Instructions to follow :: Note each line in the data holding the string "that" and report it.

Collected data
※ ※ ※
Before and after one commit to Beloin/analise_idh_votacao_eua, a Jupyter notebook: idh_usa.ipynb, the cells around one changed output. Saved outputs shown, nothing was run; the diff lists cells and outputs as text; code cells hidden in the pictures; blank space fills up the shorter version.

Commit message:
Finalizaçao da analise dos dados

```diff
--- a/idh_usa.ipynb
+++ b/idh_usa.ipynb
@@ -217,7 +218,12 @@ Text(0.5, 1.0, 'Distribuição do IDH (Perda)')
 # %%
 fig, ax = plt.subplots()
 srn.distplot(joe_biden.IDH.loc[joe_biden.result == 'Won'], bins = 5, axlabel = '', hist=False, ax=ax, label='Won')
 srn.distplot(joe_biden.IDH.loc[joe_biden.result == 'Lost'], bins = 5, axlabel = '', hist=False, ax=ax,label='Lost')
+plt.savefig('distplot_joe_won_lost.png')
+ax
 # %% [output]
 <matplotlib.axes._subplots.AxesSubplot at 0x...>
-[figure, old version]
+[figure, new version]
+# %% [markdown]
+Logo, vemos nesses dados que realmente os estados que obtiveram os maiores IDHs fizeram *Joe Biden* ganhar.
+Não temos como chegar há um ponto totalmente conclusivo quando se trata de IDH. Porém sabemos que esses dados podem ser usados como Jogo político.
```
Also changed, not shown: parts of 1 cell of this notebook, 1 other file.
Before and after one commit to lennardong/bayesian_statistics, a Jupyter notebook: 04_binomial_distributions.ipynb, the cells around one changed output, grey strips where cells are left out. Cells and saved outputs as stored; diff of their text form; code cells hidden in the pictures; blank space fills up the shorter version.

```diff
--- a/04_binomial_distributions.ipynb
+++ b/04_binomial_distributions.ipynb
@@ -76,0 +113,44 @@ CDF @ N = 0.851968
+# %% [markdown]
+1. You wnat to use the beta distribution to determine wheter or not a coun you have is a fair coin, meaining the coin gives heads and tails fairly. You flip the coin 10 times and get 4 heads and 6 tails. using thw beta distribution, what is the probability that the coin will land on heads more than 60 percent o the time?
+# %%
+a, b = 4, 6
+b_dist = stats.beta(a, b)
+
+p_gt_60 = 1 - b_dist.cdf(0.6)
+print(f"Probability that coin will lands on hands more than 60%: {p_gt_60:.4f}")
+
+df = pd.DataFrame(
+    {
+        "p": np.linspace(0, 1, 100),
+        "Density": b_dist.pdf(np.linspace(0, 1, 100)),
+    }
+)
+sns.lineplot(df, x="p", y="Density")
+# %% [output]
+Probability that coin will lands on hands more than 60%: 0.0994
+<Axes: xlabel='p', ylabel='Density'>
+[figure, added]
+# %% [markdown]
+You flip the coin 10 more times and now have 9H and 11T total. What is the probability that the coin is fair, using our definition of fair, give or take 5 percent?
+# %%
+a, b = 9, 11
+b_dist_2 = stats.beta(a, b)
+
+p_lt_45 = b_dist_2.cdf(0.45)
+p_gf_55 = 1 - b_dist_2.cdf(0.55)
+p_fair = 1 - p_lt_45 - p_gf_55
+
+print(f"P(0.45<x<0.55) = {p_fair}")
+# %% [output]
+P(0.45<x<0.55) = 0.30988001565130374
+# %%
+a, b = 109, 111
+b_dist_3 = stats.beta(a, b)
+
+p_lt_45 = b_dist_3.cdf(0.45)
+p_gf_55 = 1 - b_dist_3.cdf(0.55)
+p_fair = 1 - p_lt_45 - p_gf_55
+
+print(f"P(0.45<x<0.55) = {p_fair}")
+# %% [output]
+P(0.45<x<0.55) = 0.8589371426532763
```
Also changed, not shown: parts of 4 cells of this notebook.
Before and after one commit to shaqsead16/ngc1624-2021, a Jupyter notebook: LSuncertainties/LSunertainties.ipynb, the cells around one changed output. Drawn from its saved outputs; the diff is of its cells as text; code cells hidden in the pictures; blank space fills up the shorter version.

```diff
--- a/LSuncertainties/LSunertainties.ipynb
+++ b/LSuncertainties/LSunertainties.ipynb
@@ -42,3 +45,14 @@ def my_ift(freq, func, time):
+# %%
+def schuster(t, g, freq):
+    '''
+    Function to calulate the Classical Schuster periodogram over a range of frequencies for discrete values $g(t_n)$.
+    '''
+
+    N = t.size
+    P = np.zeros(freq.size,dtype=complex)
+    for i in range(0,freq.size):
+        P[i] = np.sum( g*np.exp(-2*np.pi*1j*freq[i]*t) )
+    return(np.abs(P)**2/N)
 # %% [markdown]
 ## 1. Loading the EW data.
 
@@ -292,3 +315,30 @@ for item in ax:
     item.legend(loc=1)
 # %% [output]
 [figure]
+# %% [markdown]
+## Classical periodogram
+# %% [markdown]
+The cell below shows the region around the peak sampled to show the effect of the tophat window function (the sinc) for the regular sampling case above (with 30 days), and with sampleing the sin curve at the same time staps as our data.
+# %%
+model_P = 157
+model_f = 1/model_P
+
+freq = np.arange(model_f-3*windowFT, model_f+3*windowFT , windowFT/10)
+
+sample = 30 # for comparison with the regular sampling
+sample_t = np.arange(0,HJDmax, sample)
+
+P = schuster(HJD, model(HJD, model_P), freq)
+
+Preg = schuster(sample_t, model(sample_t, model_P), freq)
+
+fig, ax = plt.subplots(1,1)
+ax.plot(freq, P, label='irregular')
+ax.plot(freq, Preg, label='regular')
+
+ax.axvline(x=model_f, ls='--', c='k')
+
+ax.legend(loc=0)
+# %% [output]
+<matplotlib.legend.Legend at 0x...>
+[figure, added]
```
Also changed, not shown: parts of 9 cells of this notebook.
※ ※ ※
Exercise answer ::
+1. You wnat to use the beta distribution to determine wheter or not a coun you have is a fair coin, meaining the coin gives heads and tails fairly. You flip the coin 10 times and get 4 heads and 6 tails. using thw beta distribution, what is the probability that the coin will land on heads more than 60 percent o the time?
+print(f"Probability that coin will lands on hands more than 60%: {p_gt_60:.4f}")
+Probability that coin will lands on hands more than 60%: 0.0994
+You flip the coin 10 more times and now have 9H and 11T total. What is the probability that the coin is fair, using our definition of fair, give or take 5 percent?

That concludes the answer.